By Ashley Booher, bass clarinet KCOHO

I have had the pleasure of playing chamber music at Miriam’s Kitchen during dinner three times. Each time I was heartened by the enthusiasm and excitement of the patrons, and also really humbled by the experience. When we play at the Kennedy Center, our audience “knows the drill”—they are knowledgeable, long time concertgoers. Most of the audience members at Miriam’s have never stepped foot inside a concert hall. However, there are some who were involved in the arts before their life unfortunately made a wrong turn. Often a diner will be familiar with the work of Mozart, Beethoven, or another composer we are performing, and they are curious to learn more about the music and the instruments we’re playing.

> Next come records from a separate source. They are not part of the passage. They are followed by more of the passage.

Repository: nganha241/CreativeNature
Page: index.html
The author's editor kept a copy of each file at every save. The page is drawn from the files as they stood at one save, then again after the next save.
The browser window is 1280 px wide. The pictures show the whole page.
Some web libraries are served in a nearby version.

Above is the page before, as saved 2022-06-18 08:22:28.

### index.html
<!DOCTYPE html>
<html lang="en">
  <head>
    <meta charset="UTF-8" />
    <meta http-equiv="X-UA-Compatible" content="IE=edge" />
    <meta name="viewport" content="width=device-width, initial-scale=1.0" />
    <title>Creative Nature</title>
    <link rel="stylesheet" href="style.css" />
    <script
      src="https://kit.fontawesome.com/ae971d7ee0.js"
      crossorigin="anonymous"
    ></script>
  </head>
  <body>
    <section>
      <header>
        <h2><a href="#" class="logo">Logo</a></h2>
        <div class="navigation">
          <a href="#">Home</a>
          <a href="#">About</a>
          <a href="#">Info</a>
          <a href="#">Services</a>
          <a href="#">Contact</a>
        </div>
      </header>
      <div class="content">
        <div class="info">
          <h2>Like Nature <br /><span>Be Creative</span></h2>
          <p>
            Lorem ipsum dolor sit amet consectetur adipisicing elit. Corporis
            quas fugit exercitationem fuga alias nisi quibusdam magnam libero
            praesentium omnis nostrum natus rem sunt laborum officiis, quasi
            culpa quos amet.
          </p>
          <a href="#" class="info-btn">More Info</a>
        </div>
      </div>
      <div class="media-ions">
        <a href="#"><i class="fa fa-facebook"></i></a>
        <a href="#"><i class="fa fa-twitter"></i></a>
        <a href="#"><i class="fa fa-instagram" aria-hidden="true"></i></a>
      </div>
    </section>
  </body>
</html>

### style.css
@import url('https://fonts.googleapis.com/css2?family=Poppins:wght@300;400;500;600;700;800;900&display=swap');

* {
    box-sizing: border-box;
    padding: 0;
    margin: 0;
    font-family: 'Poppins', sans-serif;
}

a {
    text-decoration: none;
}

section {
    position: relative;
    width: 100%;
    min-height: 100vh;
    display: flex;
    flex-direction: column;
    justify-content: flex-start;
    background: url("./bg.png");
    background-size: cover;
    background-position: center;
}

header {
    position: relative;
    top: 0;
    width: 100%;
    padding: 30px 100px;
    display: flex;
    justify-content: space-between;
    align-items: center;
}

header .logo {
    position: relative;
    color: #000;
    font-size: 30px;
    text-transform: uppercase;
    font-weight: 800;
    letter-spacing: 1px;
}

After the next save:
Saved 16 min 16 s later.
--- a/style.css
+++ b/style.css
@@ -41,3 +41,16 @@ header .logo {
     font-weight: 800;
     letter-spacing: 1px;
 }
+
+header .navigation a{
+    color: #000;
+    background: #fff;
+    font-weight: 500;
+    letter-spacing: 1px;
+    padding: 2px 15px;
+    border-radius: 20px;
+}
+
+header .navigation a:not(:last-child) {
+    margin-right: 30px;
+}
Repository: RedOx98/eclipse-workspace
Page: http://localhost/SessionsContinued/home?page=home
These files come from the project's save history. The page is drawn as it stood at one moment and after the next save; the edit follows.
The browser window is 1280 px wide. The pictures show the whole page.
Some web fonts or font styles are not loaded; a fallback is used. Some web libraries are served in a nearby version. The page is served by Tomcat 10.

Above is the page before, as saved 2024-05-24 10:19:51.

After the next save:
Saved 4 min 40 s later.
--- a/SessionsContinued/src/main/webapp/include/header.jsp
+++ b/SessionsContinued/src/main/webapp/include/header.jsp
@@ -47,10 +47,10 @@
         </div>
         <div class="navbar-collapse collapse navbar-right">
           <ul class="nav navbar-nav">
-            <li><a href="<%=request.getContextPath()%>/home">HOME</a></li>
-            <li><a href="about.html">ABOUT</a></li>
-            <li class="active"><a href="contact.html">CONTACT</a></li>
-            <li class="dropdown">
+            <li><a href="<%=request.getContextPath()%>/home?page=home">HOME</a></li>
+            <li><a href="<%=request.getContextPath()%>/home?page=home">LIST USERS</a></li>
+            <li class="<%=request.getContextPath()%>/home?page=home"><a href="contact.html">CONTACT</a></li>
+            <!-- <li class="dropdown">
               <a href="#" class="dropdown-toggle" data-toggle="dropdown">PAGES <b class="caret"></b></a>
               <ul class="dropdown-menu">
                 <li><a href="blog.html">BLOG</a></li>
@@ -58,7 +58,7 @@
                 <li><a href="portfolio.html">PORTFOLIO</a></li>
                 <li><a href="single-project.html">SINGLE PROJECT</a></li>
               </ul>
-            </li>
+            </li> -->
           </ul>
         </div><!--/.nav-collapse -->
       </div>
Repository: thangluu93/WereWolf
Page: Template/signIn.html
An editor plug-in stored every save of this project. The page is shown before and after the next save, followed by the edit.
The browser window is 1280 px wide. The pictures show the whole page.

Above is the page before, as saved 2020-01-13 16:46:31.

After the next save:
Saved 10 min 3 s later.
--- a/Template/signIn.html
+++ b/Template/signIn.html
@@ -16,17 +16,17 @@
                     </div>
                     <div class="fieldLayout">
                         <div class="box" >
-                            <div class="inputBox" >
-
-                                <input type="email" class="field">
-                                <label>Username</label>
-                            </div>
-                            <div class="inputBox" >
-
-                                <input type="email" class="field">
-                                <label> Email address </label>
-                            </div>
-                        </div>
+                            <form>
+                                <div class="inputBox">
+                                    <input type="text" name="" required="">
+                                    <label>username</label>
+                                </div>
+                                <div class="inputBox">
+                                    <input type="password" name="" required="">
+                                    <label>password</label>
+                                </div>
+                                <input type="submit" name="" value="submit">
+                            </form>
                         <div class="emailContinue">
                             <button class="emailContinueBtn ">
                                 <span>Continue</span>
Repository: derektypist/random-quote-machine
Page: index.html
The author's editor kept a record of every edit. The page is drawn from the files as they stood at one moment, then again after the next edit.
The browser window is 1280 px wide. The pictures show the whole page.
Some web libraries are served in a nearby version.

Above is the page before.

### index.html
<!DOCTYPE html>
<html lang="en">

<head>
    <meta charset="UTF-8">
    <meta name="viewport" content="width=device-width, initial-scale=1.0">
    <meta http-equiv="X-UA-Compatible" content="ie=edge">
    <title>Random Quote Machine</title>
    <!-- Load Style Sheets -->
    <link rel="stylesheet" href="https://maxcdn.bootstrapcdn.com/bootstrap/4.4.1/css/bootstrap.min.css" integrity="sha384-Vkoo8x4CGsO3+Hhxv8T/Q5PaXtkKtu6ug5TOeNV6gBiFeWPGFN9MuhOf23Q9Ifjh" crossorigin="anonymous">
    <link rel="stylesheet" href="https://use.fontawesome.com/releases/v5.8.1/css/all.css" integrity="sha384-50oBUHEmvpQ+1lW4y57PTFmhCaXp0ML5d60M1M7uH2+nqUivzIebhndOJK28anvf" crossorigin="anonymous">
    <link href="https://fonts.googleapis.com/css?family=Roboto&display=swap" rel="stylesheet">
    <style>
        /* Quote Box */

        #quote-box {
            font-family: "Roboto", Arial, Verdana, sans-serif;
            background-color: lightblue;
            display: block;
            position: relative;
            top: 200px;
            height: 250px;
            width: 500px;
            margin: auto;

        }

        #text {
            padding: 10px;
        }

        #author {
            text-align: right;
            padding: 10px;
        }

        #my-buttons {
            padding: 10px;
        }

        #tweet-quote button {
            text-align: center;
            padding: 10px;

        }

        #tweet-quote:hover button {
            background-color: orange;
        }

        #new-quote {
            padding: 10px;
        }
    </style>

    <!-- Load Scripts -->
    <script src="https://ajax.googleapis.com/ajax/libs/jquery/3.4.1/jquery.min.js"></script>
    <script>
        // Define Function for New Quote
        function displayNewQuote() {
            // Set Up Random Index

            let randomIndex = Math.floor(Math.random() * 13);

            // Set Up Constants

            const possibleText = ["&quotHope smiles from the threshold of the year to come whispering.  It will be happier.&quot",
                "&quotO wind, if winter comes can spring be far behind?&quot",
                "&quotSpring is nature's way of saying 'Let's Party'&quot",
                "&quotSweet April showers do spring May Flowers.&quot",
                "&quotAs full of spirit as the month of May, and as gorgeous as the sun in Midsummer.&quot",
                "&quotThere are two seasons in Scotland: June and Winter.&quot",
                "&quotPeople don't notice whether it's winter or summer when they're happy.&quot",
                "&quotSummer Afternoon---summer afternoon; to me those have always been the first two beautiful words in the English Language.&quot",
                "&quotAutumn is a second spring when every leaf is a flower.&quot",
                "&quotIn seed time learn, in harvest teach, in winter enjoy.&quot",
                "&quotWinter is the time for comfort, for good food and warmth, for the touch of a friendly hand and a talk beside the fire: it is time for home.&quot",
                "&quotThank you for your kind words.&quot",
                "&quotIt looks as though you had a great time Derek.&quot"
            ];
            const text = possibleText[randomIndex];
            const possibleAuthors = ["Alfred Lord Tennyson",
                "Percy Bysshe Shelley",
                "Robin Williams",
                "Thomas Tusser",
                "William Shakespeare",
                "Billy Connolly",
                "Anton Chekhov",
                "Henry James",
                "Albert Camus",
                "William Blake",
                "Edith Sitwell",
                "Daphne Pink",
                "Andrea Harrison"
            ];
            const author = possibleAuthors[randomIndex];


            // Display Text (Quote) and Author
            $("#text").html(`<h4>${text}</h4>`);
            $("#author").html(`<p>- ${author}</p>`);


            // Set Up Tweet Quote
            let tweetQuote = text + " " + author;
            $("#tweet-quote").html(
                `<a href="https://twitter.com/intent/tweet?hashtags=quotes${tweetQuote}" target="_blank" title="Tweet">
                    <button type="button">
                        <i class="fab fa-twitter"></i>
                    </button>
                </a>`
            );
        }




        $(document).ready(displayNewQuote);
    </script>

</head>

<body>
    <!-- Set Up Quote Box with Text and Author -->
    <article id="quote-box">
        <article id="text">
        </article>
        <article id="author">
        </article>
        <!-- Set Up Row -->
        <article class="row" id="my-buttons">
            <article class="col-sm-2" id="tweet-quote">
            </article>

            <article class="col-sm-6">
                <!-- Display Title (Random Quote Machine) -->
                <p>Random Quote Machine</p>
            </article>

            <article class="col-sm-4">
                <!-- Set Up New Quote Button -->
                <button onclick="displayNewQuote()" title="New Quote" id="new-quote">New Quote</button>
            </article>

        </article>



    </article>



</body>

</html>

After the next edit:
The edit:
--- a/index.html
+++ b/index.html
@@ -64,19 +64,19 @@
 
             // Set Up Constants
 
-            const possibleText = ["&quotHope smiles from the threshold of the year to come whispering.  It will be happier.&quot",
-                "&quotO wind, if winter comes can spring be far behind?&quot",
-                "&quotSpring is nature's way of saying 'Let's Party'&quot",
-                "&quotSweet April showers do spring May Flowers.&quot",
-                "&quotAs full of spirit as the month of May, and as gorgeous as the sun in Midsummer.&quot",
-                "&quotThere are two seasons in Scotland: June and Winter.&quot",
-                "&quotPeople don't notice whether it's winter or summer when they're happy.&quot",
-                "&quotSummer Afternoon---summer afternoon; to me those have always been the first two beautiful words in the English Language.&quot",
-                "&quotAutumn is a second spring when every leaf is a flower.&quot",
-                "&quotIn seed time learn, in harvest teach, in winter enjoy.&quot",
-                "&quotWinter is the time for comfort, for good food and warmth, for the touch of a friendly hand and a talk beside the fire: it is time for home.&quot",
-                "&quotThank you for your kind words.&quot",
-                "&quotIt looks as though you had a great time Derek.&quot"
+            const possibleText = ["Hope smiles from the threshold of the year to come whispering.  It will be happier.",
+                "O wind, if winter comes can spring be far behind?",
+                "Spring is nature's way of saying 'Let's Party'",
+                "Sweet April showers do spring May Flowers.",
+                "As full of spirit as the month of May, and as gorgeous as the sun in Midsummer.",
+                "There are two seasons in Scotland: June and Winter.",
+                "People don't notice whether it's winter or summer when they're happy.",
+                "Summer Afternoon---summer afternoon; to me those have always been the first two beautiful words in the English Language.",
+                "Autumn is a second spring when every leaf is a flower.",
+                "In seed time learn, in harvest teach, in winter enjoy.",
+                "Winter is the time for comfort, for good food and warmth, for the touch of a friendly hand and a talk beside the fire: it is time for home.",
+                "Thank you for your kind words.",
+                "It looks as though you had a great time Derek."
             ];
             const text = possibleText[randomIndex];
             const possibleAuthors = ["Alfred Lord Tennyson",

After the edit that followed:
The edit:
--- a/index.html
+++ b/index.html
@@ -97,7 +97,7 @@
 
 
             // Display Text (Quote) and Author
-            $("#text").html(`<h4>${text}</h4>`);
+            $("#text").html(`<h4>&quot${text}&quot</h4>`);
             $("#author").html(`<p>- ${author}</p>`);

My favorite part about playing at Miriam’s are the interactions I have with the patrons. Someone once asked me if we played at Miriam’s so we could get the tax write off. I told him “No, we just do this for fun!” I feel our society holds negative views of homeless people, and tends to shun them. Unfortunately most of us never really have meaningful interactions with these people in our everyday lives. Homeless people are not to be avoided. They are people whose lives have taken a bad turn, who have developed drug habits, or were born with disabilities and have a hard time finding steady work. I remember a man who had been an amateur saxophonist around DC before he became homeless. Sadly I think he had to sell his saxophone and hadn’t played in years. When he heard my husband, a saxophonist who performed with us that day, play, it brought back many memories for him. It was really nice to hear his stories. I’m grateful to have had the experience of playing at Miriam’s, and to meet people I would otherwise never have met. I’m so happy about the partnership between our orchestra and Miriam’s, and the opportunity we have bring music to such an appreciative audience.


By Margaret Dominguez, Senior Clinical Case Manager, Miriam’s Kitchen

We are very fortunate to have this relationship with the musicians of the Kennedy Center Opera House Orchestra. Ever since we started partnering, our guests have had the opportunity to be treated to beautiful music during dinner. This really enhances the dignifying and welcoming culture of hospitality that we strive to foster at Miriam's Kitchen. The guests (and volunteers!) that I speak to after a performance, have always enjoyed an evening of listening to beautiful music. Our guests, the majority of whom are experiencing homelessness, are treated to the same world-class experience that patrons of the Kennedy Center enjoy just across the street. For many of them, this is a unique opportunity. Now, many of our guests have become interested in the daily free Millennium Stage concerts at the Kennedy Center. I also appreciate the musicians’ openness in speaking directly with the guests, who often share their own memories of, or connections to music. The annual holiday music in December has become a nice, 3 year long tradition. These concerts highlight that music can be a powerful tool and language to bring so many different people together.